◆ **Data for this task**:
***

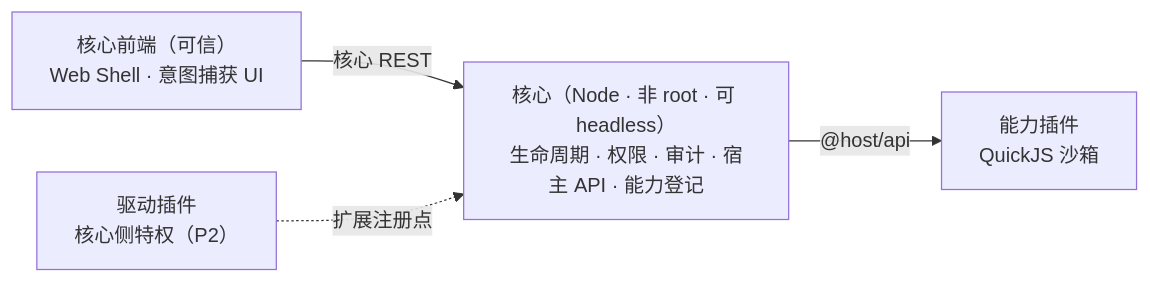
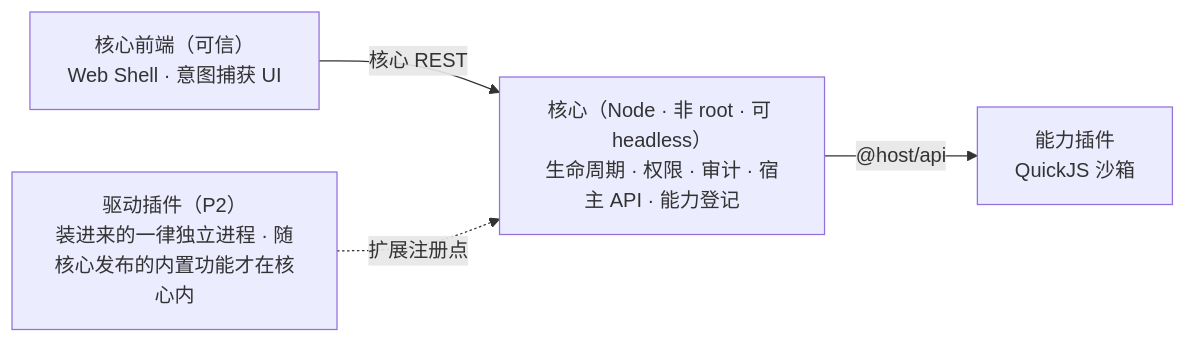
One commit to xfyweb/ServerPluginCore changed the diagram in README.md. Above: the diagram before and after it, drawn with Mermaid. The commit also changed other lines of this file and 3 other files, not shown here.

````diff
--- a/README.md
+++ b/README.md
@@ -107,11 +109,11 @@
 ```mermaid
 flowchart LR
   UI["核心前端（可信）<br/>Web Shell · 意图捕获 UI"]
   K["核心（Node · 非 root · 可 headless）<br/>生命周期 · 权限 · 审计 · 宿主 API · 能力登记"]
   A["能力插件<br/>QuickJS 沙箱"]
-  D["驱动插件<br/>核心侧特权（P2）"]
+  D["驱动插件（P2）<br/>装进来的一律独立进程 · 随核心发布的内置功能才在核心内"]
 
   UI -->|核心 REST| K
   K -->|"@host/api"| A
   D -.->|扩展注册点| K
 ```
````
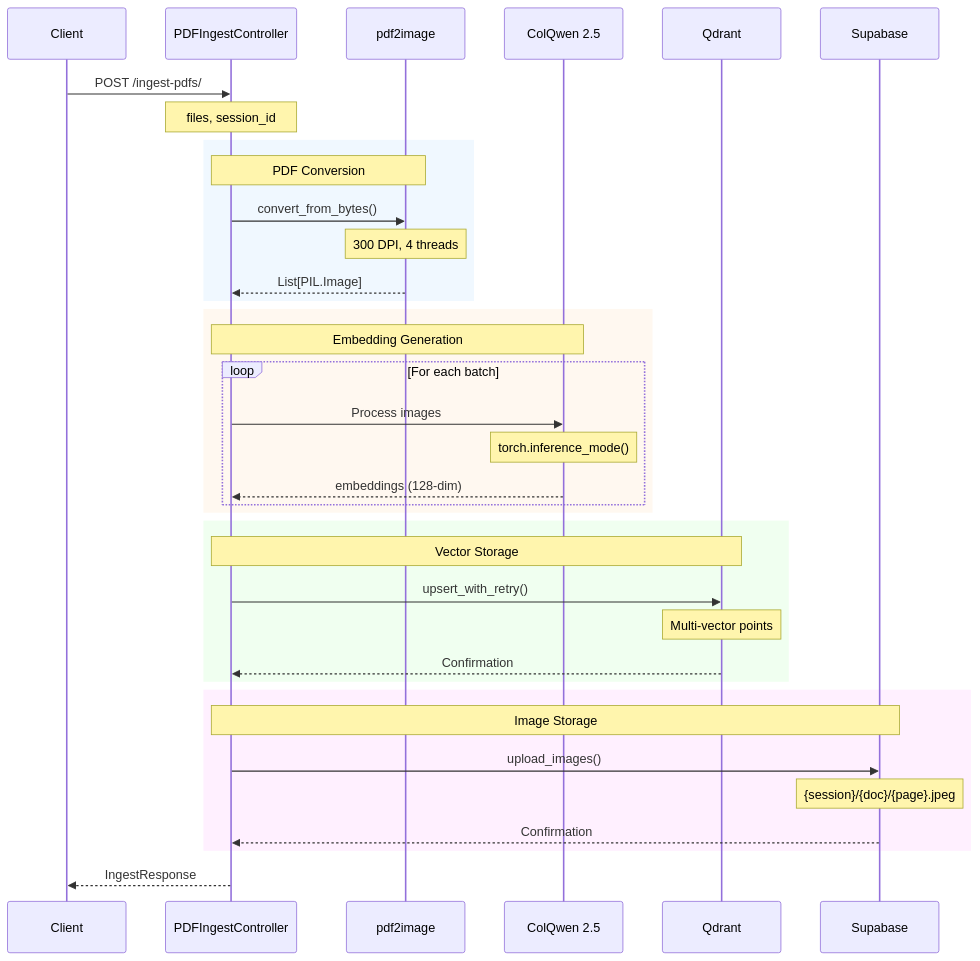
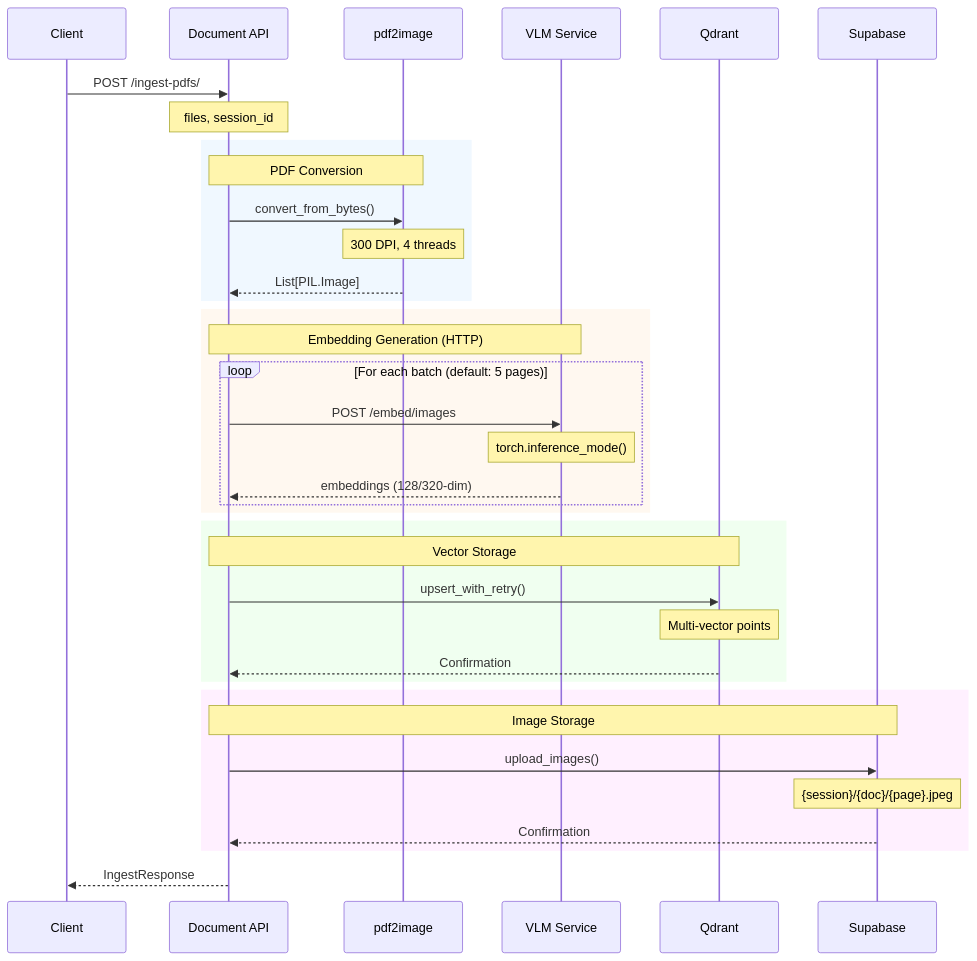
Before and after one commit to akosgintl/colpali-rag-app: the second of 10 diagrams in docs/data-flow.md, drawn with Mermaid. The commit also changed other lines of this file and 84 other files, not shown here.

Commit message:
refactored to document-api and colpali-vlm projects

````diff
--- a/docs/data-flow.md
+++ b/docs/data-flow.md
@@ -44,44 +56,44 @@
 ```mermaid
 sequenceDiagram
     participant Client
-    participant Controller as PDFIngestController
+    participant API as Document API
     participant PDF2Image as pdf2image
-    participant ColQwen as ColQwen 2.5
+    participant VLM as VLM Service
     participant Qdrant
     participant Supabase
 
-    Client->>Controller: POST /ingest-pdfs/
-    Note over Controller: files, session_id
+    Client->>API: POST /ingest-pdfs/
+    Note over API: files, session_id
 
     rect rgb(240, 248, 255)
-        Note over Controller,PDF2Image: PDF Conversion
-        Controller->>PDF2Image: convert_from_bytes()
+        Note over API,PDF2Image: PDF Conversion
+        API->>PDF2Image: convert_from_bytes()
         Note over PDF2Image: 300 DPI, 4 threads
-        PDF2Image-->>Controller: List[PIL.Image]
+        PDF2Image-->>API: List[PIL.Image]
     end
 
     rect rgb(255, 248, 240)
-        Note over Controller,ColQwen: Embedding Generation
-        loop For each batch
-            Controller->>ColQwen: Process images
-            Note over ColQwen: torch.inference_mode()
-            ColQwen-->>Controller: embeddings (128-dim)
+        Note over API,VLM: Embedding Generation (HTTP)
+        loop For each batch (default: 5 pages)
+            API->>VLM: POST /embed/images
+            Note over VLM: torch.inference_mode()
+            VLM-->>API: embeddings (128/320-dim)
         end
     end
 
     rect rgb(240, 255, 240)
-        Note over Controller,Qdrant: Vector Storage
-        Controller->>Qdrant: upsert_with_retry()
+        Note over API,Qdrant: Vector Storage
+        API->>Qdrant: upsert_with_retry()
         Note over Qdrant: Multi-vector points
-        Qdrant-->>Controller: Confirmation
+        Qdrant-->>API: Confirmation
     end
 
     rect rgb(255, 240, 255)
-        Note over Controller,Supabase: Image Storage
-        Controller->>Supabase: upload_images()
+        Note over API,Supabase: Image Storage
+        API->>Supabase: upload_images()
         Note over Supabase: {session}/{doc}/{page}.jpeg
-        Supabase-->>Controller: Confirmation
+        Supabase-->>API: Confirmation
     end
 
-    Controller-->>Client: IngestResponse
+    API-->>Client: IngestResponse
 ```
````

***

◆ **Exercise**:
Out of the records above, pull the lines that include the word "Supabase".

◆ **Expected answer**:
     participant Supabase
-        Note over Controller,Supabase: Image Storage
-        Controller->>Supabase: upload_images()
+        Note over API,Supabase: Image Storage
+        API->>Supabase: upload_images()
         Note over Supabase: {session}/{doc}/{page}.jpeg
-        Supabase-->>Controller: Confirmation
+        Supabase-->>API: Confirmation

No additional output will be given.